START INPUT DATA

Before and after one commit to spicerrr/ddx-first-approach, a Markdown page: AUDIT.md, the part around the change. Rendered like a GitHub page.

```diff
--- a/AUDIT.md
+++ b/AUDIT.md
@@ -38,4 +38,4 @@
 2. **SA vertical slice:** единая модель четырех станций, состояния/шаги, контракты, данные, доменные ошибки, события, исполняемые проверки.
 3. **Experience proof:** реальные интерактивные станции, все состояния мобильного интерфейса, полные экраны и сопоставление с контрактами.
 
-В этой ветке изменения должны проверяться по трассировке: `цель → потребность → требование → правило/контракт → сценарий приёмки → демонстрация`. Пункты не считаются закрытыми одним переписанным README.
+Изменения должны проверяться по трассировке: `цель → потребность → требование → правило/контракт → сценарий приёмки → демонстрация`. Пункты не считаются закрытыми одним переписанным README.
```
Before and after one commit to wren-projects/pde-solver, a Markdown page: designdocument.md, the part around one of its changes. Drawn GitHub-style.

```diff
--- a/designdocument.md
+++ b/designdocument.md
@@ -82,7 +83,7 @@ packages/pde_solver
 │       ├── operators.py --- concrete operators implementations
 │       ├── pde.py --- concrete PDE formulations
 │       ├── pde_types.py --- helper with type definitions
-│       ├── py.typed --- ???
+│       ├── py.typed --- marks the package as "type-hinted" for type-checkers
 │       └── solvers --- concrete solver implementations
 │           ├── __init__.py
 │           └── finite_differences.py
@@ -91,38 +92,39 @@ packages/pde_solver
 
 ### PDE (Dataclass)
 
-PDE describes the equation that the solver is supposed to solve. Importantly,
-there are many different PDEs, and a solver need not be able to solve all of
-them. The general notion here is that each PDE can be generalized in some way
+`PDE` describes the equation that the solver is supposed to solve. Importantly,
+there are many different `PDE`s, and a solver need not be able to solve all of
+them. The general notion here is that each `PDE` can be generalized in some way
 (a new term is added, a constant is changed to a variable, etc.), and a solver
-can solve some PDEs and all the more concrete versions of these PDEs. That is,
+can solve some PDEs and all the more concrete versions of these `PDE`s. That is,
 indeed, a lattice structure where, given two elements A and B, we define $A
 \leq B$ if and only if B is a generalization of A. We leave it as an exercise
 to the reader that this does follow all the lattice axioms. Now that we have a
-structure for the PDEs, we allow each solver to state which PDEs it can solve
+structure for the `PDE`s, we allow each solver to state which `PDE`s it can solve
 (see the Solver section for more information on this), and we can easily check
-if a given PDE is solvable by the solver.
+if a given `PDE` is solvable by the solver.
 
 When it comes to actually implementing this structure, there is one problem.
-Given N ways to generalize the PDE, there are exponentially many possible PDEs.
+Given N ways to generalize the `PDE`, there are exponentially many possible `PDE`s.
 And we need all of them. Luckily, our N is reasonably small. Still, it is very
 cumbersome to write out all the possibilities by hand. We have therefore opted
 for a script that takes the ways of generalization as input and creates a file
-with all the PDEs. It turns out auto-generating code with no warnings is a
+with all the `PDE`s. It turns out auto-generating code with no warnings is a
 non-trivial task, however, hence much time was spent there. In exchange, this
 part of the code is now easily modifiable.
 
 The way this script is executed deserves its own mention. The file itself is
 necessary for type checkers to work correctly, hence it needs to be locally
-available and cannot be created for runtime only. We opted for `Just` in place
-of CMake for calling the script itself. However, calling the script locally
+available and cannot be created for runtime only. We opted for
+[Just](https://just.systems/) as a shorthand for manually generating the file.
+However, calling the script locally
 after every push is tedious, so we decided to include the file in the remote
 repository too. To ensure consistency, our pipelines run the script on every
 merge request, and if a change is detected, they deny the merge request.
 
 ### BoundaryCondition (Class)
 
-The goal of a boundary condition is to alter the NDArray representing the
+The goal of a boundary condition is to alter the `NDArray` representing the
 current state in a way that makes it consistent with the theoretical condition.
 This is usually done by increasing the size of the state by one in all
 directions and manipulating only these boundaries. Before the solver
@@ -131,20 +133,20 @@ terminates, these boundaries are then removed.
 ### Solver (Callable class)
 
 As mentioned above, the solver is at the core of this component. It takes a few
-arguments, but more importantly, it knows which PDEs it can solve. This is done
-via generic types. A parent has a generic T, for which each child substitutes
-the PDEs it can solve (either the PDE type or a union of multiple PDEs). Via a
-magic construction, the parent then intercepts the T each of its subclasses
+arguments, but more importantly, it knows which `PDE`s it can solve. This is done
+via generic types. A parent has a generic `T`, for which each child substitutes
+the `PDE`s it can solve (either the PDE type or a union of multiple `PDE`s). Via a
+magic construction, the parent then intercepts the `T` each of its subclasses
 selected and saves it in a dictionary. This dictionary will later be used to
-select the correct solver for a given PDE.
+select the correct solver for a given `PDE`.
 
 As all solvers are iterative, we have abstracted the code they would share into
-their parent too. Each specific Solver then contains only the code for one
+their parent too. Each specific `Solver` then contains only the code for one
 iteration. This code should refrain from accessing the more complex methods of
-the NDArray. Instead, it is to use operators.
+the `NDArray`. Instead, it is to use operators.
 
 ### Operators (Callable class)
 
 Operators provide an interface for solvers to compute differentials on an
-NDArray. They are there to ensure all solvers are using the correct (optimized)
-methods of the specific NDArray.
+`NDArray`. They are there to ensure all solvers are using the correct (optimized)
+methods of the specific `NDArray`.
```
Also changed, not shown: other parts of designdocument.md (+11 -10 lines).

END INPUT DATA

## [DIRECTIONS FOR THIS TASK]
A word-for-word copy of the data above is the goal, so set it all down again.

## [ANSWER SPACE]
Before and after one commit to spicerrr/ddx-first-approach, a Markdown page: AUDIT.md, the part around the change. Rendered like a GitHub page.

```diff
--- a/AUDIT.md
+++ b/AUDIT.md
@@ -38,4 +38,4 @@
 2. **SA vertical slice:** единая модель четырех станций, состояния/шаги, контракты, данные, доменные ошибки, события, исполняемые проверки.
 3. **Experience proof:** реальные интерактивные станции, все состояния мобильного интерфейса, полные экраны и сопоставление с контрактами.
 
-В этой ветке изменения должны проверяться по трассировке: `цель → потребность → требование → правило/контракт → сценарий приёмки → демонстрация`. Пункты не считаются закрытыми одним переписанным README.
+Изменения должны проверяться по трассировке: `цель → потребность → требование → правило/контракт → сценарий приёмки → демонстрация`. Пункты не считаются закрытыми одним переписанным README.
```
Before and after one commit to wren-projects/pde-solver, a Markdown page: designdocument.md, the part around one of its changes. Drawn GitHub-style.

```diff
--- a/designdocument.md
+++ b/designdocument.md
@@ -82,7 +83,7 @@ packages/pde_solver
 │       ├── operators.py --- concrete operators implementations
 │       ├── pde.py --- concrete PDE formulations
 │       ├── pde_types.py --- helper with type definitions
-│       ├── py.typed --- ???
+│       ├── py.typed --- marks the package as "type-hinted" for type-checkers
 │       └── solvers --- concrete solver implementations
 │           ├── __init__.py
 │           └── finite_differences.py
@@ -91,38 +92,39 @@ packages/pde_solver
 
 ### PDE (Dataclass)
 
-PDE describes the equation that the solver is supposed to solve. Importantly,
-there are many different PDEs, and a solver need not be able to solve all of
-them. The general notion here is that each PDE can be generalized in some way
+`PDE` describes the equation that the solver is supposed to solve. Importantly,
+there are many different `PDE`s, and a solver need not be able to solve all of
+them. The general notion here is that each `PDE` can be generalized in some way
 (a new term is added, a constant is changed to a variable, etc.), and a solver
-can solve some PDEs and all the more concrete versions of these PDEs. That is,
+can solve some PDEs and all the more concrete versions of these `PDE`s. That is,
 indeed, a lattice structure where, given two elements A and B, we define $A
 \leq B$ if and only if B is a generalization of A. We leave it as an exercise
 to the reader that this does follow all the lattice axioms. Now that we have a
-structure for the PDEs, we allow each solver to state which PDEs it can solve
+structure for the `PDE`s, we allow each solver to state which `PDE`s it can solve
 (see the Solver section for more information on this), and we can easily check
-if a given PDE is solvable by the solver.
+if a given `PDE` is solvable by the solver.
 
 When it comes to actually implementing this structure, there is one problem.
-Given N ways to generalize the PDE, there are exponentially many possible PDEs.
+Given N ways to generalize the `PDE`, there are exponentially many possible `PDE`s.
 And we need all of them. Luckily, our N is reasonably small. Still, it is very
 cumbersome to write out all the possibilities by hand. We have therefore opted
 for a script that takes the ways of generalization as input and creates a file
-with all the PDEs. It turns out auto-generating code with no warnings is a
+with all the `PDE`s. It turns out auto-generating code with no warnings is a
 non-trivial task, however, hence much time was spent there. In exchange, this
 part of the code is now easily modifiable.
 
 The way this script is executed deserves its own mention. The file itself is
 necessary for type checkers to work correctly, hence it needs to be locally
-available and cannot be created for runtime only. We opted for `Just` in place
-of CMake for calling the script itself. However, calling the script locally
+available and cannot be created for runtime only. We opted for
+[Just](https://just.systems/) as a shorthand for manually generating the file.
+However, calling the script locally
 after every push is tedious, so we decided to include the file in the remote
 repository too. To ensure consistency, our pipelines run the script on every
 merge request, and if a change is detected, they deny the merge request.
 
 ### BoundaryCondition (Class)
 
-The goal of a boundary condition is to alter the NDArray representing the
+The goal of a boundary condition is to alter the `NDArray` representing the
 current state in a way that makes it consistent with the theoretical condition.
 This is usually done by increasing the size of the state by one in all
 directions and manipulating only these boundaries. Before the solver
@@ -131,20 +133,20 @@ terminates, these boundaries are then removed.
 ### Solver (Callable class)
 
 As mentioned above, the solver is at the core of this component. It takes a few
-arguments, but more importantly, it knows which PDEs it can solve. This is done
-via generic types. A parent has a generic T, for which each child substitutes
-the PDEs it can solve (either the PDE type or a union of multiple PDEs). Via a
-magic construction, the parent then intercepts the T each of its subclasses
+arguments, but more importantly, it knows which `PDE`s it can solve. This is done
+via generic types. A parent has a generic `T`, for which each child substitutes
+the `PDE`s it can solve (either the PDE type or a union of multiple `PDE`s). Via a
+magic construction, the parent then intercepts the `T` each of its subclasses
 selected and saves it in a dictionary. This dictionary will later be used to
-select the correct solver for a given PDE.
+select the correct solver for a given `PDE`.
 
 As all solvers are iterative, we have abstracted the code they would share into
-their parent too. Each specific Solver then contains only the code for one
+their parent too. Each specific `Solver` then contains only the code for one
 iteration. This code should refrain from accessing the more complex methods of
-the NDArray. Instead, it is to use operators.
+the `NDArray`. Instead, it is to use operators.
 
 ### Operators (Callable class)
 
 Operators provide an interface for solvers to compute differentials on an
-NDArray. They are there to ensure all solvers are using the correct (optimized)
-methods of the specific NDArray.
+`NDArray`. They are there to ensure all solvers are using the correct (optimized)
+methods of the specific `NDArray`.
```
Also changed, not shown: other parts of designdocument.md (+11 -10 lines).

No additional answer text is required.